Author: Janine M. Benyus
Publisher: Harper Collins
ISBN: 0061958921
Size: 26.40 MB
Format: PDF
View: 713
This profound and accessible book details how science is studying nature’s best ideas to solve our toughest 21st-century problems. If chaos theory transformed our view of the universe, biomimicry is transforming our life on Earth. Biomimicry is innovation inspired by nature – taking advantage of evolution’s 3.8 billion years of R&D since the first bacteria. Biomimics study nature’s best ideas: photosynthesis, brain power, and shells – and adapt them for human use. They are revolutionising how we invent, compute, heal ourselves, harness energy, repair the environment, and feed the world. Science writer and lecturer Janine Benyus names and explains this phenomenon. She takes us into the lab and out in the field with cutting-edge researchers as they stir vats of proteins to unleash their computing power; analyse how electrons zipping around a leaf cell convert sunlight into fuel in trillionths of a second; discover miracle drugs by watching what chimps eat when they’re sick; study the hardy prairie as a model for low-maintenance agriculture; and more.

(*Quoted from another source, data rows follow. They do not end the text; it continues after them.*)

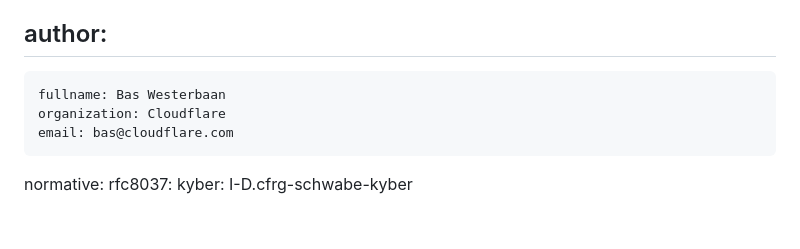
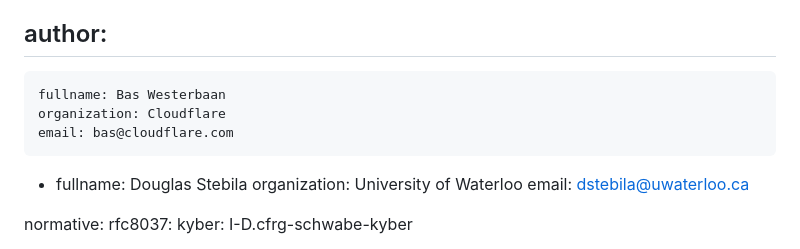
Before and after one commit to bwesterb/draft-westerbaan-tls-xyber768d00, a Markdown page: draft-tls-westerbaan-xyber768d00.md, the part around the change. GitHub-like rendering; blank space fills up the shorter version.

Commit message:
add doug

```diff
--- a/draft-tls-westerbaan-xyber768d00.md
+++ b/draft-tls-westerbaan-xyber768d00.md
@@ -28,6 +28,10 @@ author:
     fullname: Bas Westerbaan
     organization: Cloudflare
     email: bas@cloudflare.com
+ -
+    fullname: Douglas Stebila
+    organization: University of Waterloo
+    email: dstebila@uwaterloo.ca
 
 normative:
   rfc8037:
```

Making The White Man S West

Author: Jason E. Pierce
Publisher: University Press of Colorado
ISBN: 1607323958
Size: 14.94 MB
Format: PDF
View: 4165
The West, especially the Intermountain states, ranks among the whitest places in America, but this fact obscures the more complicated history of racial diversity in the region. In Making the White Man’s West, author Jason E. Pierce argues that since the time of the Louisiana Purchase, the American West has been a racially contested space. Using a nuanced theory of historical “whiteness,” he examines why and how Anglo-Americans dominated the region for a 120-year period. In the early nineteenth century, critics like Zebulon Pike and Washington Irving viewed the West as a “dumping ground” for free blacks and Native Americans, a place where they could be segregated from the white communities east of the Mississippi River. But as immigrant populations and industrialization took hold in the East, white Americans began to view the West as a “refuge for real whites.” The West had the most diverse population in the nation with substantial numbers of American Indians, Hispanics, and Asians, but Anglo-Americans could control these mostly disenfranchised peoples and enjoy the privileges of power while celebrating their presence as providing a unique regional character. From this came the belief in a White Man’s West, a place ideally suited for “real” Americans in the face of changing world. The first comprehensive study to examine the construction of white racial identity in the West, Making the White Man’s West shows how these two visions of the West—as a racially diverse holding cell and a white refuge—shaped the history of the region and influenced a variety of contemporary social issues in the West today.